The Committees’ Work Programmes for 2018-2019 demonstrates a strong commitment
Experience exchange and advocacy
In this context, the AER Working Group on Energy and Climate Change exchanged experiences during a workshop in September 2018 in Novi Sad, Vojvodina (RS).
Working Group Chair Eva Hallström also attended a meeting represented AER at the 1st OECD Roundtable on Cities and Regions for the SDGs, which took place at the OECD Headquarters in Paris. The roundtable brought together cities, regions, national governments, international
The 2030 Agenda
Since its inception in 2015, the UN Sustainable Development Agenda (Agenda 2030), calls on governments, businesses and citizens to collectively mobilize to end all forms of poverty, fight inequality and tackle climate change. The 17 Sustainable Development Goals are designed to promote prosperity while protecting the planet.
Using the SDGs as a policy framework
AER members are working with the Sustainable Development Goals in the regions. This is why they are interested in learning from peers how they use the SDGs so they can improve the efficiency of policies and avoid pitfalls. Indeed, regions and cities are key actors for addressing the most urgent societal challenges European economies are facing as well as for achieving the 2030 Agenda for Sustainable Development Goals. In Europe, regions and cities hold competencies in the provision of basic and social services, health, education, urban planning and resource, and waste management, among others. However, there is no one size fits all when it comes to the mainstreaming process. Each region needs to take into account their own realities and circumstances.
The need for an integrated approach
The OECD stresses the importance of an integrated approach in the implementation of the SDGs. Many SDGs are interconnected with each other; an integrated approach implies managing trade-offs and maximising synergies across targets.
For example progress in achieving SDG 1 No poverty, has direct and indirect positive impacts on health and wellbeing (SDG3), Quality education (SDG4), Gender equality (SDG5), Clean water and sanitation (SDG6), and potentially also leads to reduced inequalities (SDG10).
On the other hand, for instance, using coal to improve energy access and deliver on SDG 7 Affordable and clean energy, would accelerate climate change and acidify the oceans. This would undermine SDG 13 Climate action and SDG 14 Life below water. It would also exacerbate other problems such as damage to health from air pollution, which in turn would affect SDG 3 Good health and wellbeing
Different tools for different needs
Many stakeholders struggle with the use of the Sustainable Development Goals as a framework for regional policy-making. In this context, the European Commission published on January 30th a Reflection Paper on a Sustainable Europe by 2030: the paper reviews challenges and debates on how the Sustainable Development Goals can be best achieved and how the European States and regions can best contribute by 2030.
David Tremblay identified gaps for an integrated implementation and analysed different tools for addressing SDGs connections.

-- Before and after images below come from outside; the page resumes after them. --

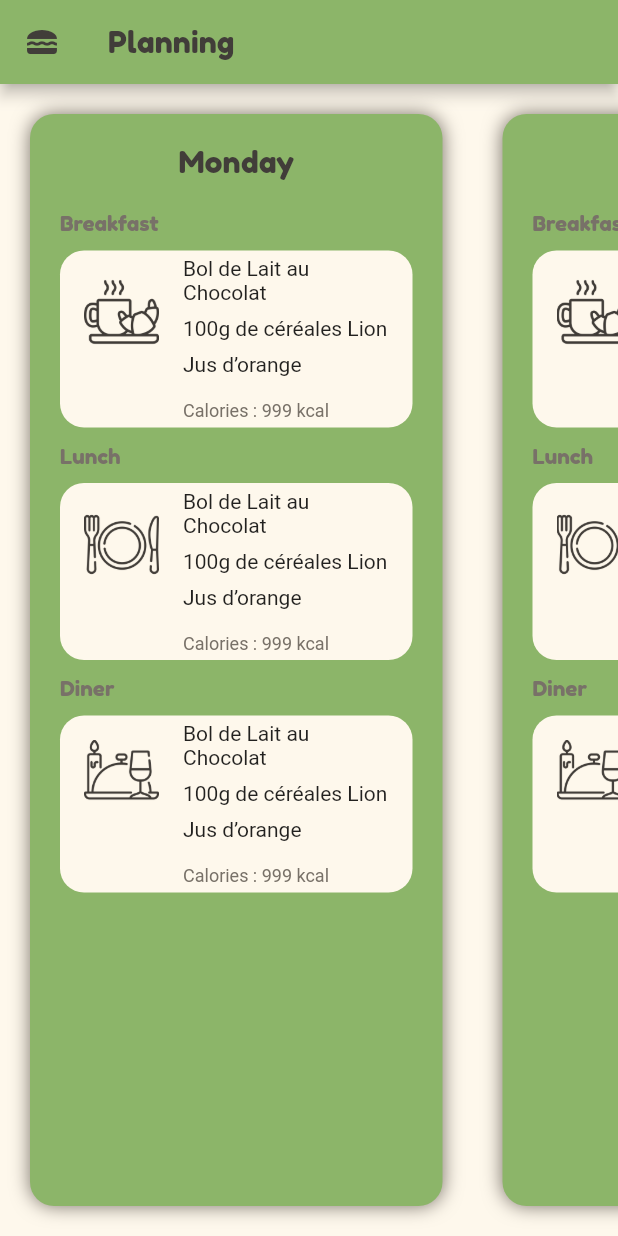
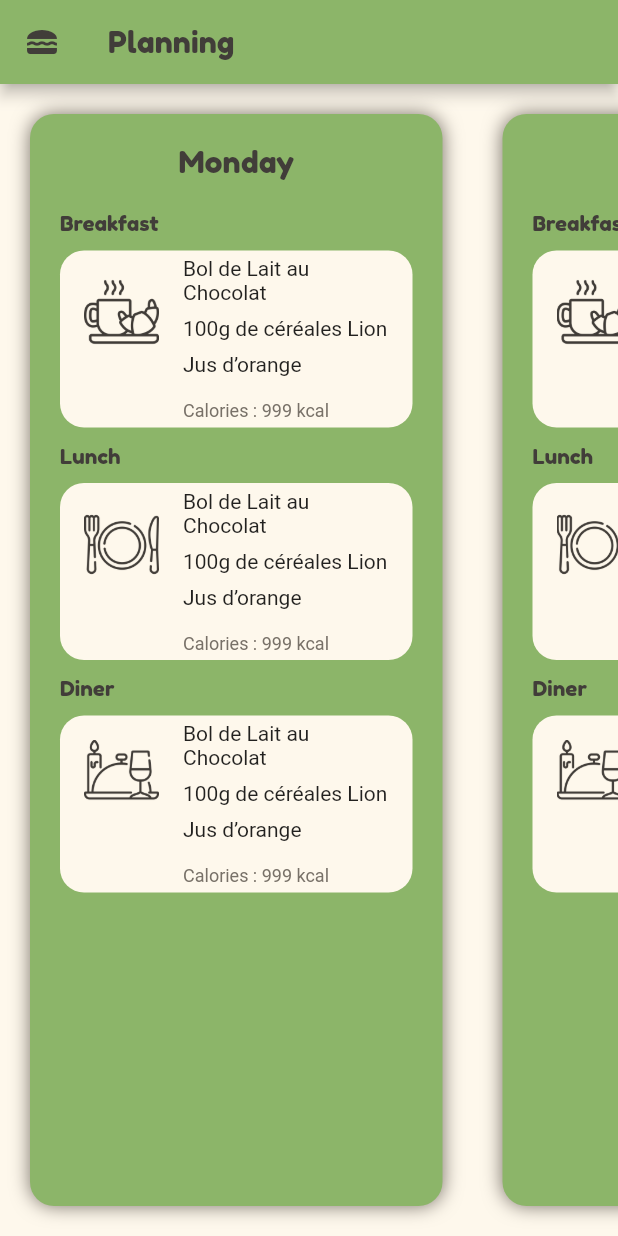
Before and after one commit to Orthoceras69/feed-meal, a Flutter app: the HomePage screen opened directly, on a phone screen of 412 x 824 dp. Run offline on Flutter 3.47's test engine with Material 2 defaults, Android fonts, the phone set to English and light mode, and no system bars.

Commit message:
feat: front homepage

```diff
--- a/lib/views/login.dart
+++ b/lib/views/login.dart
@@ -102,7 +102,7 @@ class _LoginPageState extends State<LoginPage> {
                                   builder: (context) => const HomePage()),
                             );
                           },
-                          child: const Text('Logging In'))
+                          child: const Text('Log In'))
                     ]),
                     Row(
                       mainAxisAlignment: MainAxisAlignment.center,
--- a/lib/views/register.dart
+++ b/lib/views/register.dart
@@ -113,7 +113,7 @@ class _RegisterPageState extends State<RegisterPage> {
                             onPressed: () {
                               // print('Signing In');
                             },
-                            child: const Text('Signing In'))
+                            child: const Text('Sign In'))
                       ]),
                     ),
                     Row(
--- a/lib/widgets/daycard.dart
+++ b/lib/widgets/daycard.dart
@@ -28,17 +28,17 @@ Widget dayCard(BuildContext context, String day) {
               const Text(
                 "Breakfast",
                 textAlign: TextAlign.left,
-                style: TextStyle(fontFamily: "FredokaOne", color: Palette.grey),
+                style: TextStyle(fontFamily: "FredokaOne", color: Palette.dark),
               ),
               mealCard(context, "Breakfast"),
               const Text(
                 "Lunch",
-                style: TextStyle(fontFamily: "FredokaOne", color: Palette.grey),
+                style: TextStyle(fontFamily: "FredokaOne", color: Palette.dark),
               ),
               mealCard(context, "Lunch"),
               const Text(
                 "Diner",
-                style: TextStyle(fontFamily: "FredokaOne", color: Palette.grey),
+                style: TextStyle(fontFamily: "FredokaOne", color: Palette.dark),
               ),
               mealCard(context, "Diner"),
             ],
```
Also changed, not shown: 1 other file.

Among them, the SDG Acceleration toolkit is an online compendium of methodologies and guidance for analysing interconnections among the SDGs, assessing how to contribute to help stakeholders at all levels understand synergies and trade-offs and identify and unlock barriers for strategising, prioritising and accelerating progress.
AER 2019 Spring Committee Plenaries
Multiple times per year, AER brings together regions, so that they may stand stronger together, and grow in a space of experience exchange.
The AER Working Group on energy and climate change is chaired by Eva Hallström, County Councilor from Värmland (SE). Delegates will meet on March 27th, on the occasion of the 2019 Spring Committee Plenaries in Örebro for a workshop on implementing the SDGs at